It’s with some sadness that the online historical community notes the (temporary?) passing of The Edge of the American West, the Cliopatria-award-winning group blog that began in UC Davis’s History Department in 2007 and exapnded into other places and fields over the last three years. Although EotAW has always featured content that was not about history, and has long included non-historians among its writers, at its heart it was a history blog, and one that suggested much about the possibilities of this medium for our discipline.*

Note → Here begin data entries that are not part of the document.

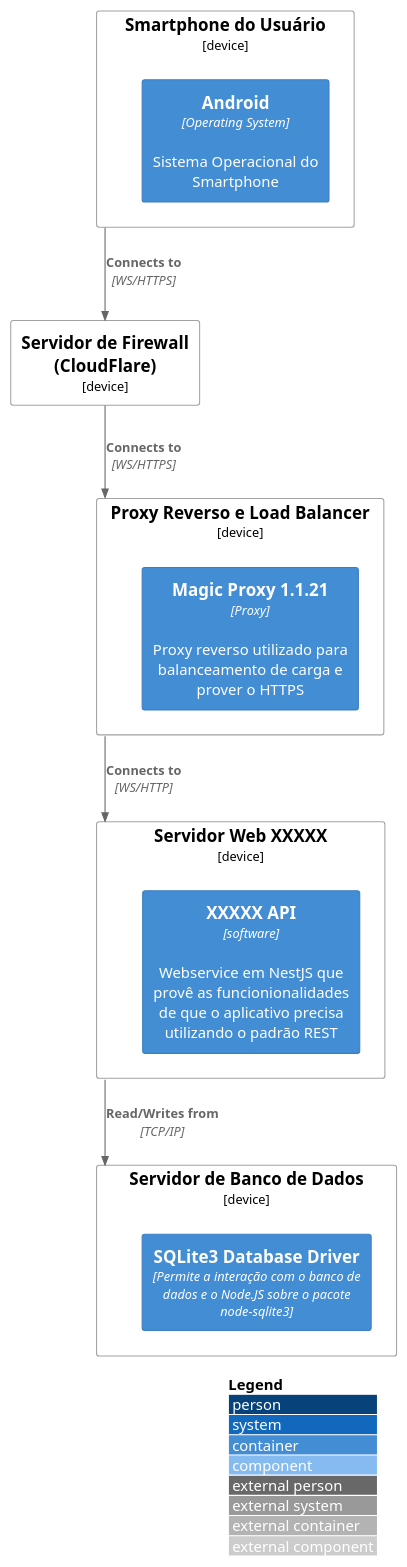
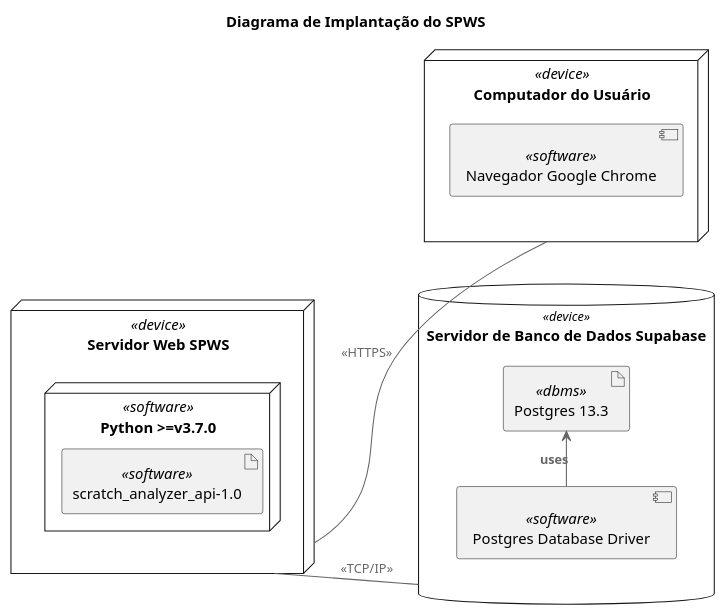
One commit to MurylloEx/ml-scratch-webcrawler-docs changed the diagram in pages/2. Ambiente/environment.puml. Above: the diagram before and after it, drawn with PlantUML. The commit also changed 1 other file, not shown here.

Commit message:
docs: created deployment diagram

```diff
--- a/pages/2. Ambiente/environment.puml
+++ b/pages/2. Ambiente/environment.puml
@@ -1,31 +1,29 @@
 @startuml "Deployment Diagram"
-
-!theme plain
 
 !include https://raw.githubusercontent.com/adrianvlupu/C4-PlantUML/latest/C4_Deployment.puml
 !include https://raw.githubusercontent.com/adrianvlupu/C4-PlantUML/latest/C4_Component.puml
 
-LAYOUT_WITH_LEGEND()
+left to right direction
 
-skinparam backgroundcolor transparent
+title "Diagrama de Implantação do SPWS"
 
-Deployment_Node(NODE_SMARTPHONE, "Smartphone do Usuário", "device") {
-  Container(NODE_ANDROID, "Android", "Operating System", "Sistema Operacional do Smartphone")
-}
-Deployment_Node(NODE_CLOUDFLARE, "Servidor de Firewall (CloudFlare)", "device")
-Deployment_Node(NODE_PROXY, "Proxy Reverso e Load Balancer", "device") {
-  Container(NODE_PROXY_RUNTIME, "Magic Proxy 1.1.21", "Proxy", "Proxy reverso utilizado para balanceamento de carga e prover o HTTPS")
-}
-Deployment_Node(NODE_WEBSERVER, "Servidor Web XXXXX", "device") {
-  Container(NODE_WEBSERVER_API, "XXXXX API", "software", "Webservice em NestJS que provê as funcionionalidades de que o aplicativo precisa utilizando o padrão REST")
-}
-Deployment_Node(NODE_DATABASE, "Servidor de Banco de Dados", "device") {
-  Container(NODE_SQLITE3_DRIVER, "SQLite3 Database Driver", "Permite a interação com o banco de dados e o Node.JS sobre o pacote node-sqlite3")
+node "Computador do Usuário" <<device>> as NODE_COMPUTER {
+  component "Navegador Google Chrome" <<software>>
 }
 
-Rel(NODE_SMARTPHONE, NODE_CLOUDFLARE, "Connects to", "WS/HTTPS")
-Rel(NODE_CLOUDFLARE, NODE_PROXY, "Connects to", "WS/HTTPS")
-Rel(NODE_PROXY, NODE_WEBSERVER, "Connects to", "WS/HTTP")
-Rel(NODE_WEBSERVER, NODE_DATABASE, "Read/Writes from", "TCP/IP")
+node "Servidor Web SPWS" <<device>> as NODE_WEBSERVER {
+  node "Python >=v3.7.0" <<software>> as NODE_WEBSERVER_RUNTIME {
+    artifact "scratch_analyzer_api-1.0" <<software>>
+  }
+}
+
+database "Servidor de Banco de Dados Supabase" <<device>> as NODE_DATABASE {
+  component "Postgres Database Driver" <<software>> as DATABASE_DRIVER
+  artifact "Postgres 13.3" <<dbms>> as DATABASE_DBMS
+  DATABASE_DRIVER -> DATABASE_DBMS : <b>uses</b>
+}
+
+NODE_COMPUTER -up- NODE_WEBSERVER : <<HTTPS>>
+NODE_WEBSERVER -down- NODE_DATABASE : <<TCP/IP>>
 
 @enduml
```
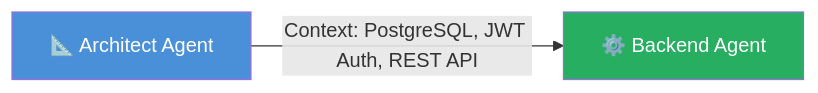
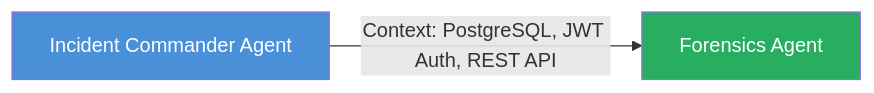
The ninth of 53 diagrams in AI Agent Communication.md (Sujalkathait/-AI-Agent-Security-Playbook.), drawn with Mermaid before and after one commit. The commit also changed other lines of this file and 2 other files, not shown here.

Commit message:
refactor: remove emojis and update scenarios to real-world cybersecurity context

````diff
--- a/AI Agent Communication.md
+++ b/AI Agent Communication.md
@@ -280,7 +280,7 @@
 ```mermaid
 graph LR
-    A["📐 Architect Agent"] -->|"Context: PostgreSQL, JWT Auth, REST API"| B["⚙️ Backend Agent"]
+  A[" Incident Commander Agent"] -->|"Context: PostgreSQL, JWT Auth, REST API"| B[" Forensics Agent"]
 
-    style A fill:#4a90d9,color:white
-    style B fill:#27ae60,color:white
+  style A fill:#4a90d9,color:white
+  style B fill:#27ae60,color:white
 ```
````
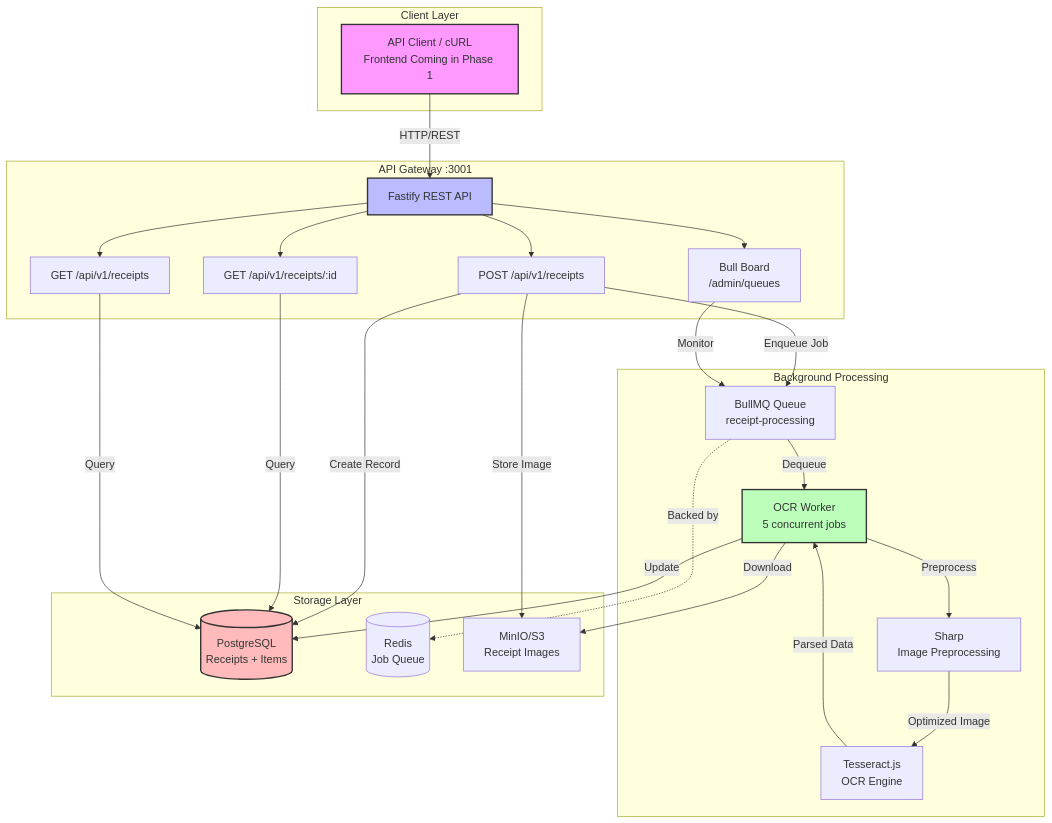
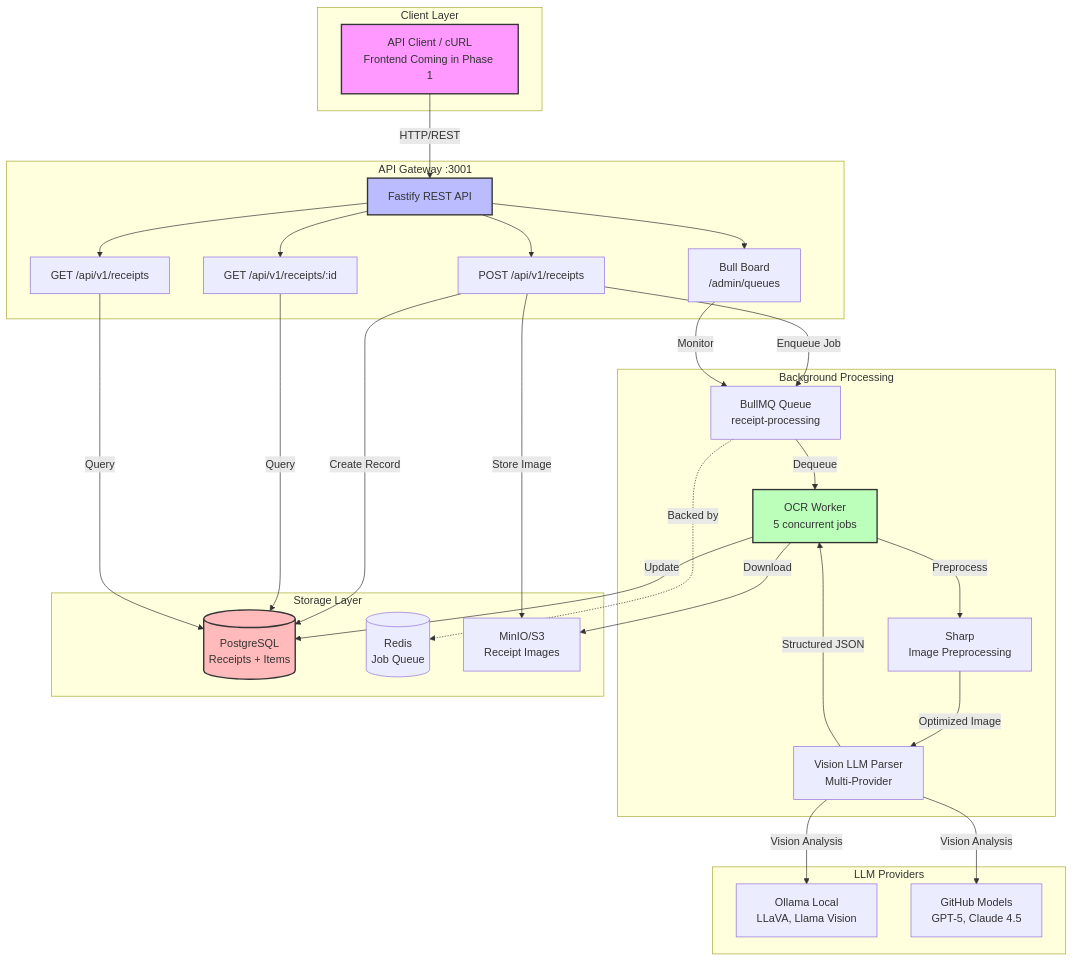
The first of 2 diagrams in README.md (mpwg/Pricey), drawn with Mermaid before and after one commit. The commit also changed other lines of this file and 47 other files, not shown here.

````diff
--- a/README.md
+++ b/README.md
@@ -73,55 +75,62 @@
 ```mermaid
 graph TB
     subgraph "Client Layer"
         Client[API Client / cURL<br/>Frontend Coming in Phase 1]
     end
 
     subgraph "API Gateway :3001"
         API[Fastify REST API]
         Upload[POST /api/v1/receipts]
         Get[GET /api/v1/receipts/:id]
         List[GET /api/v1/receipts]
         Dashboard[Bull Board<br/>/admin/queues]
     end
 
     subgraph "Background Processing"
         Queue[BullMQ Queue<br/>receipt-processing]
         Worker[OCR Worker<br/>5 concurrent jobs]
-        Tesseract[Tesseract.js<br/>OCR Engine]
+        Parser[Vision LLM Parser<br/>Multi-Provider]
         Sharp[Sharp<br/>Image Preprocessing]
+    end
+
+    subgraph "LLM Providers"
+        Ollama[Ollama Local<br/>LLaVA, Llama Vision]
+        GitHub[GitHub Models<br/>GPT-5, Claude 4.5]
     end
 
     subgraph "Storage Layer"
         DB[(PostgreSQL<br/>Receipts + Items)]
         Cache[(Redis<br/>Job Queue)]
         S3[MinIO/S3<br/>Receipt Images]
     end
 
     Client -->|HTTP/REST| API
     API --> Upload
     API --> Get
     API --> List
     API --> Dashboard
 
     Upload -->|Store Image| S3
     Upload -->|Create Record| DB
     Upload -->|Enqueue Job| Queue
 
     Queue -->|Dequeue| Worker
     Worker -->|Download| S3
     Worker -->|Preprocess| Sharp
-    Sharp -->|Optimized Image| Tesseract
-    Tesseract -->|Parsed Data| Worker
+    Sharp -->|Optimized Image| Parser
+    Parser -->|Vision Analysis| Ollama
+    Parser -->|Vision Analysis| GitHub
+    Parser -->|Structured JSON| Worker
     Worker -->|Update| DB
 
     Get -->|Query| DB
     List -->|Query| DB
     Dashboard -->|Monitor| Queue
 
     Queue -.->|Backed by| Cache
 
     style Client fill:#f9f,stroke:#333,stroke-width:2px
     style API fill:#bbf,stroke:#333,stroke-width:2px
     style Worker fill:#bfb,stroke:#333,stroke-width:2px
     style DB fill:#fbb,stroke:#333,stroke-width:2px
 ```
````
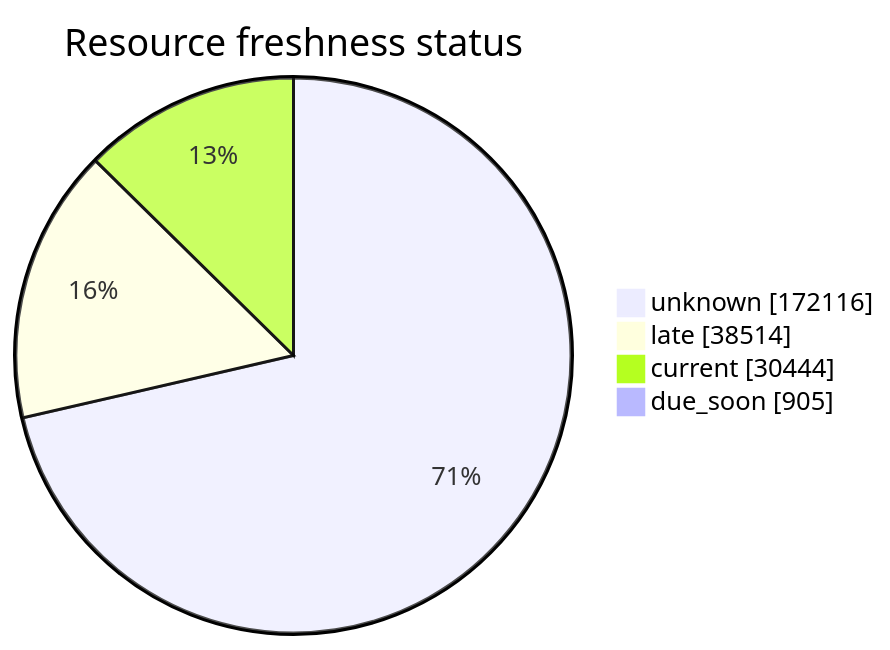
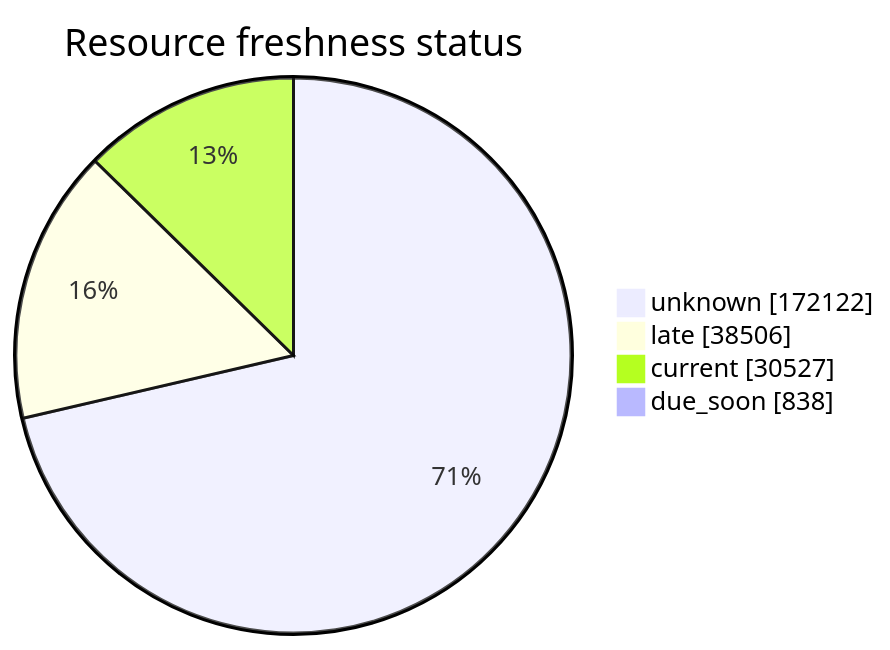
One commit to open-data/analytics-corporate-reporting changed the third of 5 diagrams in FreshCheck/README.md. Above: the diagram before and after it, drawn with Mermaid. The commit also changed other lines of this file and 3 other files, not shown here.

````diff
--- a/FreshCheck/README.md
+++ b/FreshCheck/README.md
@@ -77,7 +77,7 @@
 ```mermaid
 pie showData title Resource freshness status
-    "unknown": 172116
-    "late": 38514
-    "current": 30444
-    "due_soon": 905
+    "unknown": 172122
+    "late": 38506
+    "current": 30527
+    "due_soon": 838
 ```
````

EotAW did many things well, but it probably had its greatest impact with a long series of posts, mainly authored by founding member Eric Rauchway, tagged “New Deal denialist truth squadding.” Beginning with a November 6, 1998 post entitled “Stop Lying About Roosevelt’s Record,” which got mentioned and linked by Paul Krugman, EotAW has contributed in significant ways to the pushback against the many lies that have been published in recent years about the New Deal. While there’s been a fair amount of (deserved) public handwringing about the nonsense that Glenn Beck has tried to fob off as history, far too much serious attention has been given to the equally false, but superficially more respectable, “history” offered by Amity Shlaes. Though Shlaes is no more qualified as an historian than Mr. Beck, she has a better pedigree (a BA–in English–from Yale; a sinecure in “economic history” at the Council on Foreign Relations) and a more sophisticated audience, so the recycled rightwing lies that she peddles about the New Deal are treated more seriously by the media than Beck’s similarly sourced garbage. EotAW’s rebuttals of Shlaes, her enablers, and allies took full advantage of the blogging medium, drawing on better and more recent scholarship than is usually seen in traditional media, while simultaneously eschewing the politeness and assumption of good faith that those media tend to grant people like Shlaes.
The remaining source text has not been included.